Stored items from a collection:
-*-*-

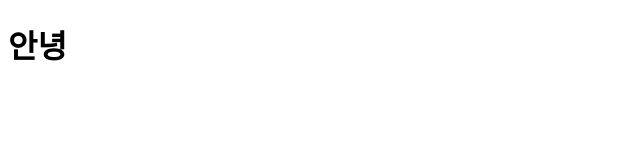
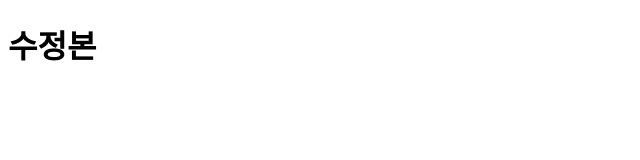
Before and after one commit to sukjuhwan/git-test, a plain HTML site: page index.html in a window 1280 px wide. Shown: the whole page, without its empty margins (0-640 px from the left). Drawn offline with Linux system fonts and the light colour scheme.

Commit message:
문구 수정

```diff
--- a/index.html
+++ b/index.html
@@ -1,6 +1,6 @@
 <!DOCTYPE html>
 <html>
 <body>
-  <h1>안녕</h1>
+  <h1>수정본</h1>
 </body>
 </html>
```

-*-*-

Exercise directions: Make a copy of each line in the records that has the word "index".

The completed task:
Before and after one commit to sukjuhwan/git-test, a plain HTML site: page index.html in a window 1280 px wide. Shown: the whole page, without its empty margins (0-640 px from the left). Drawn offline with Linux system fonts and the light colour scheme.
--- a/index.html
+++ b/index.html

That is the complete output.